Even as bebop recedes further into the past, it is unlikely to be dislodged any time soon from the heart of jazz discourse. Tradition, after all, is not simply a matter of cherishing the past, holding its memory sacred. There is some of that in jazz, but not much. What counts, as the musicologist Carl Dahlhaus has argued, is the continuing existence of the past in the present.

In this sense, bebop has a more legitimate claim to being the fount of contemporary jazz than earlier jazz styles. The large dance orchestras of the Swing Era and the improvised polyphony of the early New Orleans groups may hold a place of honor, but musicians no longer play that way. The nuances of the past have largely disappeared, along with the social contexts of nightlife and dancing that shaped and gave them meaning. A jazz orchestra of fifteen or more musicians suggests either nostalgia, the specter of superannuated bodies shuffling to yesterday's dance music, or the academic sterility of the university "lab band/' The small New Or­leans or "Dixieland" combo was long ago ceded to enthusiastic and atavistically minded amateurs. Even the most accomplished modern jazz repertory groups only drive home how difficult it is for a contemporary musician to inhabit the musical sensibility of King Oliver, Jelly Roll Mor­ton, or Jimmie Lunceford.

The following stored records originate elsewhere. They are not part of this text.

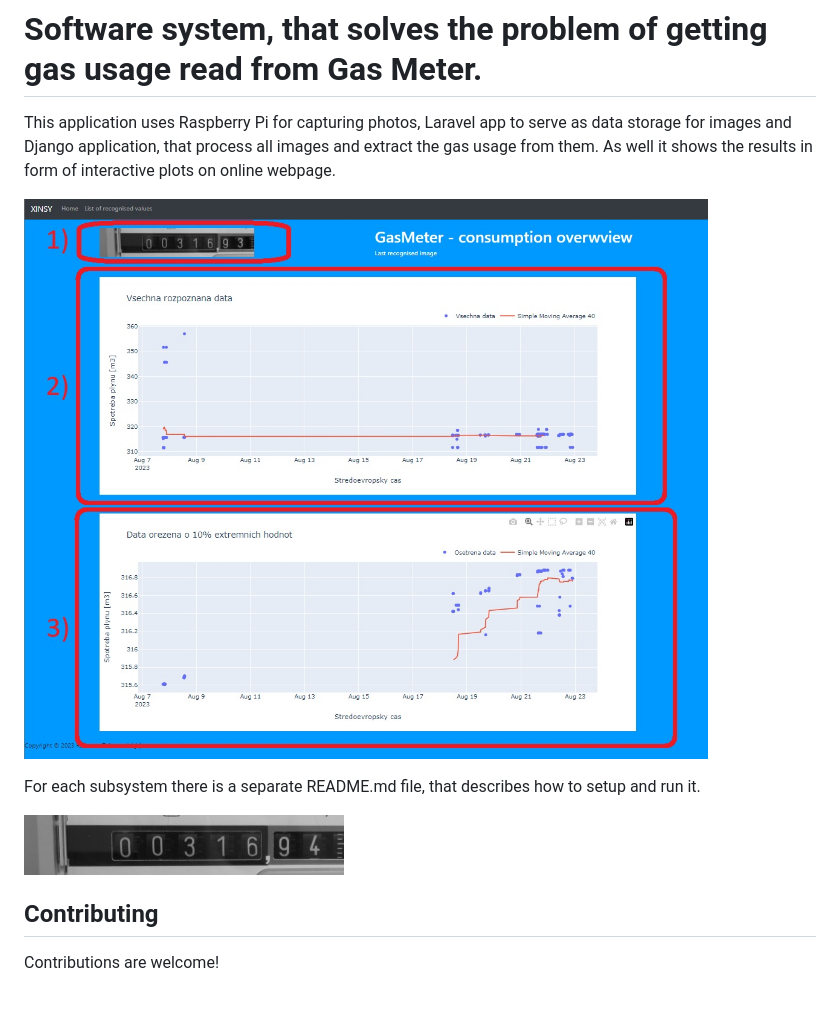
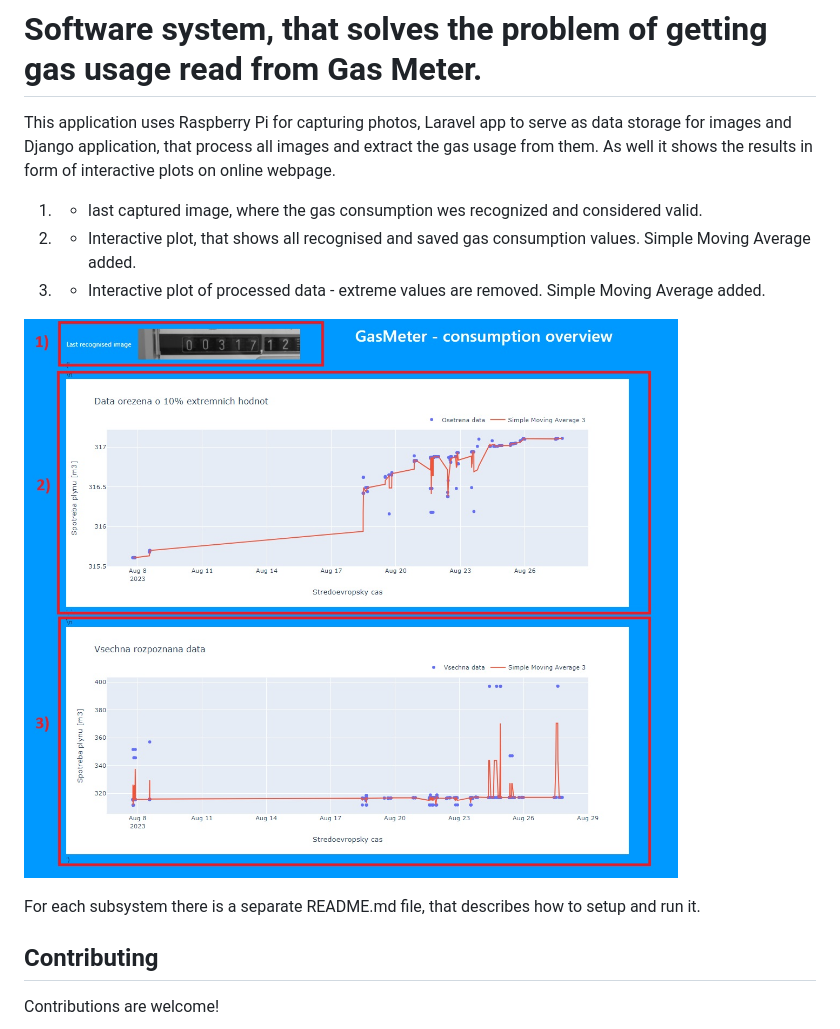
Before and after one commit to RadZah/plynomer, a Markdown page: README.md, the part around the change. Drawn GitHub-style; pictures changed too: media/final_preview.jpg; blank space fills up the shorter version.

```diff
--- a/README.md
+++ b/README.md
@@ -7,12 +7,13 @@ and
 Django application, that process all images and extract the gas usage from them. As well it
 shows the results in form of interactive plots on online webpage.
 
+1) - last captured image, where the gas consumption wes recognized and considered valid.
+2) - Interactive plot, that shows all recognised and saved gas consumption values. Simple Moving Average added.
+3) - Interactive plot of processed data - extreme values are removed. Simple Moving Average added.
+
 ![Gas meter](media/final_preview.jpg)
 
 For each subsystem there is a separate README.md file, that describes how to setup and run it.
-
-![Gas meter](media/cropped_image.jpg)
-
 
 
 ## Contributing
```
Also changed, not shown: 2 other files.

By contrast, ask any member of the current generation of jazz musi­cians to play Charlie Parker's "Anthropology," or Gillespie's "A Night in Tunisia," or Monk's "'Round Midnight." It may not be their preferred avenue of expression, but they will know the music and how to play it. Bebop is a music that has been kept alive by having been absorbed into the present; in a sense, it constitutes the present. It is part of the expe­rience of all aspiring jazz musicians, each of whom learns bebop as the embodiment of the techniques, the aesthetic sensibilities, and ultimately the professional attitudes that define the discipline. A musical idiom now half a century old is bred in their bones.

The perennial relevance of bebop is thus not simply a tribute to its enduring musical value. After all, the music of Louis Armstrong or Duke Ellington enjoys a critical esteem equal to that of Parker, Gillespie, and Monk, and it is better known and loved by the general public. But bebop is the point at which our contemporary ideas of jazz come into focus. It is both the source of the present—"that great revolution in jazz which made all subsequent jazz modernisms possible"—and the prism through which we absorb the past. To understand jazz, one must understand bebop.”

When I was first looking for Bebop recordings, I had to scramble around and piece together a representative sampling of the music.  This was largely due to the fact that many of these records were issued in very limited quantities on obscure labels that soon went out-of-business, or because the recordings were simply out-of-print.

If you are new to the music or wish to revisit if, Bebop Spoken Here is a Properbox [#10] 4-CD anthology that features 97 tracks of Bebop along with a 56-page explanatory booklet. 

You can listen to a selection from the set in the following video tribute.